Part of planning is organizing the project. For the moment, we will assume a project that will target Windows(WinForms), Silverlight, and XNA. We won’t use WPF on the Windows client, as it would make it too similar to the Silverlight client. In order to do this, we need to have all of the tools installed and ready to use.
Also, we need some sort of image asset editor. Paint .NET is a really good choice for this, but I’m not here to tell you what to use. I’ve done projects using nothing but MS Paint. I suggest Paint .NET because the price is right. Inkscape is a pretty cool drawing program, too, with the same price point.
Games by their nature are abstract simulations governed by rules. While we often think of a game as being the images on screen or the tokens on a board, in reality these are just markers to represent the state of the game. As a result of this, I almost always split out a game’s logic from the game’s representation on screen. In languages like C#, this is most easily accomplished by having an assembly .dll that stores game state and provides an interface for manipulating that state, with a separate executable that consumes the .dll and does the rendering. Most languages and platforms support some sort of method of keeping these items separate. The big rule here is that there is *NO* rendering allowed in the game’s backend, and *NO* game logic allowed in the front end. Keep this rule.
Finally, after developing a game idea, have a decent idea of what sort of capabilities your rendering client will need.
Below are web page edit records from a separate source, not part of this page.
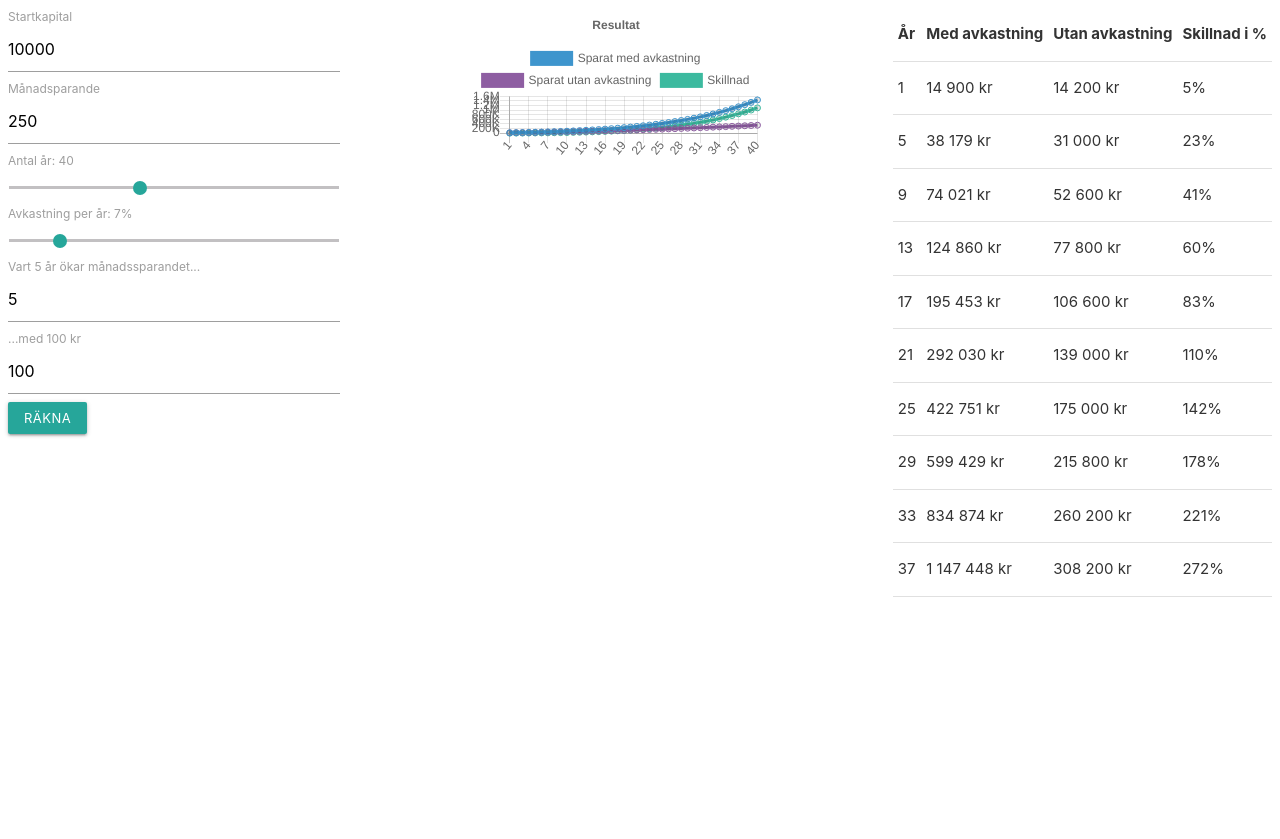
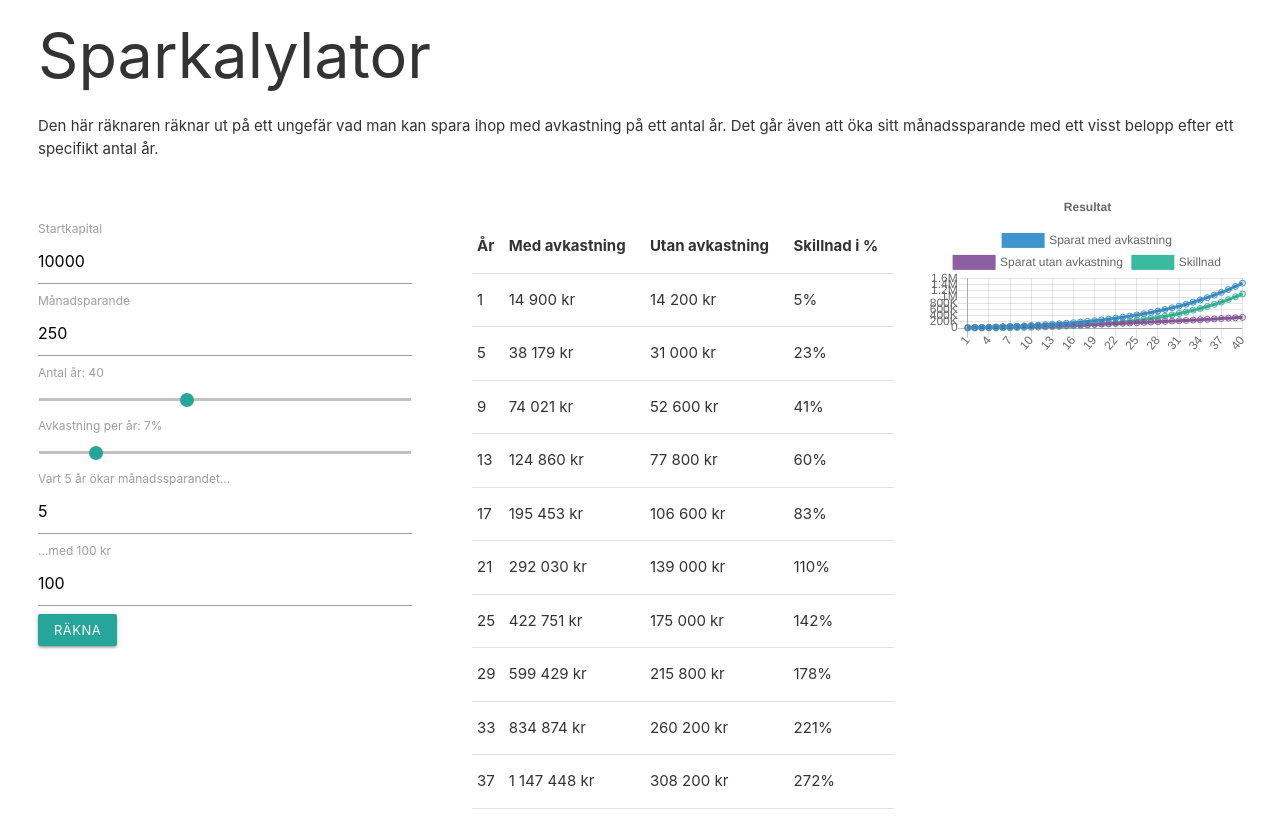
Before and after one commit to dan-forsberg/Savings-Calculator, a Svelte app: page / in a window 1280 px wide. Before the commit the page ends 800 px from the top, so only its background shows below. Built offline with nearby package versions, Linux system fonts and the light colour scheme.

Commit message:
Finalized styling

```diff
--- a/src/App.svelte
+++ b/src/App.svelte
@@ -4,20 +4,73 @@ import Chart from "./components/Chart.svelte";
 import Table from "./components/Table.svelte";
 </script>
 
+<div id="description">
+	<h1>Sparkalylator</h1>
+	<p>
+		Den här räknaren räknar ut på ett ungefär vad man kan spara ihop med avkastning på ett antal
+		år. Det går även att öka sitt månadssparande med ett visst belopp efter ett specifikt antal
+		år.
+	</p>
+</div>
+
 <div id="container">
-	<Form />
-	<Chart />
-	<div>
+	<div id="form">
+		<Form />
+	</div>
+	<div id="chart">
+		<Chart />
+	</div>
+	<div id="table">
 		<Table />
 	</div>
 </div>
 
 <style>
+#description {
+	margin-left: 1em;
+	margin-right: 1em;
+}
+h1 {
+	margin-top: 0.2em;
+}
+
 #container {
 	width: 100%;
 	max-width: 100%;
 
 	display: flex;
-	justify-content: space-between;
+
+	margin-top: 2em;
+}
+
+#chart {
+	flex-grow: 1;
+}
+
+#form,
+#table {
+	margin-left: 1em;
+	margin-right: 1em;
+}
+
+@media screen and (max-width: 1400px) {
+	#description {
+		margin-left: 2em;
+		margin-right: 2em;
+	}
+
+	#container {
+		flex-wrap: wrap;
+	}
+
+	#chart {
+		order: 3;
+	}
+
+	#form,
+	#table {
+		margin: 2em;
+		flex-grow: 2;
+	}
 }
 </style>
```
It doesn’t have to be perfect, but the basics should be there.
Let us say, for example, that we were going to make a game of Reversi, which I figure many people are familiar with. If not, check Wikipedia for the basics.
One of the first things we need to know is what sort of tile grid would we like to use. If we go with a square grid, then we don’t really have to worry about images that overlap. With an isometric grid, we probably do, although it could be constructed so that the pieces did not go outside of the bounds of the rhombus. If we decided to make a strange hexagonal ruleset based on regular Reversi and went with a hex grid, we again would not need to worry about overlap of tiles. Overlap of tiles is highly important for the rendering. If there is no overlap, then it doesn’t matter what order things are rendered in.
So, the basic idea is to try to get a little perspective beforehand, and do a bit of planning in order to maximize your work on the other portions. Do not, however, overplan. Software development is an iterative process. You will make some sort of mistake along the way, and some bad decisions. Yes, they are more expensive(time and effortwise) to fix the later in the project they are found, but if you attempt to plan everything, you never get started.